In adopting textures and patterning for my own work I have seen an opportunity to confront an element of bronze casting that I have always found problematic. In sending the bronze founder a finished sculpture, one has to rely on the ability and judgement of the caster to re-interpret parts of the surface. By making surfaces that are controlled and unambiguous, rather than simply a history of the making process, the caster is left in no doubt as to the intentions of the artist. In addition, applying textures to my work produces an extremely interesting effect on the way one sees the form. In pieces such as ‘Ancestor Bird’ or ‘Beastseat’ the patterning not only has the effect of unifying the form but also sets up a tension between the surface and the shape below. By playing with contrasting colour combinations these effects can either be enhanced or diminished. In experimenting further with different textures for my sculptures, simple geometric patterns have evolved into more iconic shapes. ‘He-dog’ for example carries repeats of his own image in his markings, as does the sculpture ‘Primal Woman’.
Have the narratives of the earlier work disappeared? No, not really. They are concealed and encrypted into it. Instead of a female figure clasping a bird to her chest, the bird becomes assimilated within her so that two forms become one, as in the ‘Goddess’ figures, ‘Bird of Paradox’ and ‘Back to the Beginning’. As the title of these pieces suggest, they make reference to images from Prehistory when one suspects that Nature was more revered and respected than it is now. ‘Intimate Connections’, the title for this body of work, refers both to our artistic roots and to our emotional attachment to the natural world.
Work for ‘Intimate Connections’ has not only changed the look of my bronzes through patterning and texture but my foundry, Pangolin Editions, has developed a broad palette of colours on which I am able to draw.
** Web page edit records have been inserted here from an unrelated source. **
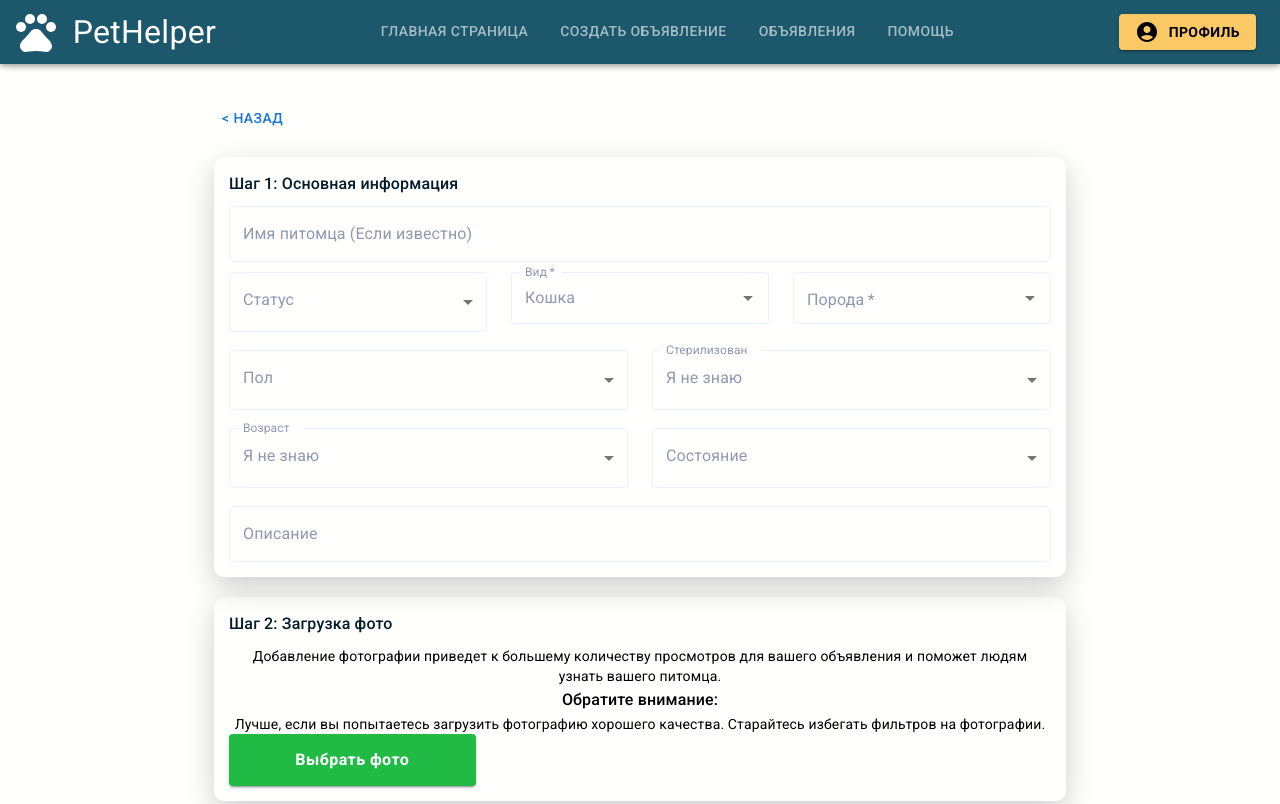
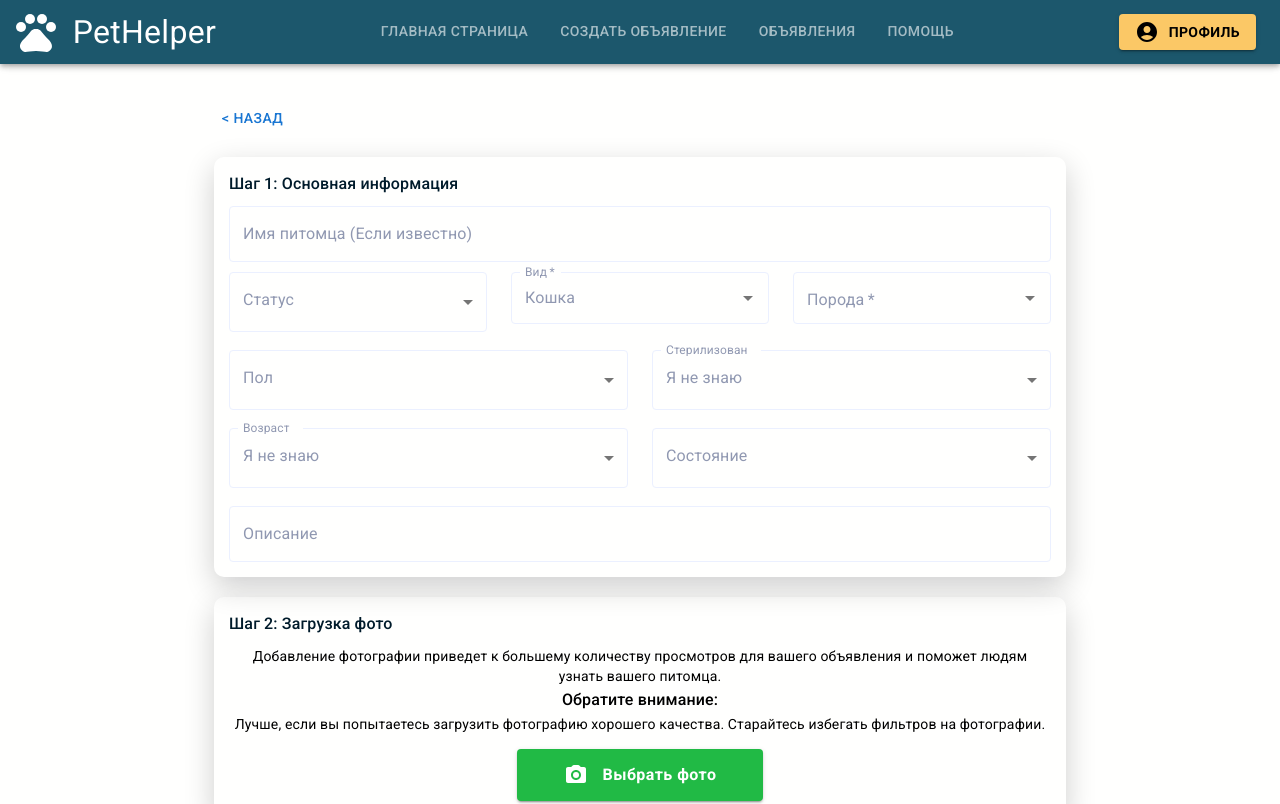
Before and after one commit to bugaichuk01/Reactjs-PetHelper, a React (Create React App) app: page /report in a window 1280 px wide. Shown: the top 804 px of the page. Built offline with nearby package versions, Linux system fonts and the light colour scheme; sample sign-in values are in the browser's storage.

Commit message:
Refactor UploadImage.jsx styles

```diff
--- a/src/components/report/UploadImage.jsx
+++ b/src/components/report/UploadImage.jsx
@@ -1,4 +1,5 @@
 import {Container, Input, Typography, Button} from "@mui/material";
+import PhotoCameraRoundedIcon from '@mui/icons-material/PhotoCameraRounded';
 
 function UploadImage({setPostImage, classes, postImage}) {
     return (
@@ -16,7 +17,7 @@ function UploadImage({setPostImage, classes, postImage}) {
                     <img className={classes.image} src={URL.createObjectURL(postImage)} alt=""/>
                 )
             }
-            <label htmlFor="contained-button-file">
+            <label className={classes.fileContainer} htmlFor="contained-button-file">
                 <Input
                     id="contained-button-file"
                     sx={{display: 'none !important'}}
@@ -28,12 +29,13 @@ function UploadImage({setPostImage, classes, postImage}) {
                     multiple
                     type="file"/>
                 <Button
+                    sx={{marginTop: '15px !important'}}
                     fullWidth
                     className={classes.button}
                     variant="contained"
                     component="span"
                 >
-                    Выбрать фото
+                    <PhotoCameraRoundedIcon sx={{marginRight: '15px'}} />Выбрать фото
                 </Button>
             </label>
         </Container>
```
It is in these sculptures that I begin to feel for the first time that I am using bronze in a way unique to myself and in consequence, I think it gives a much more contemporary feel to my work.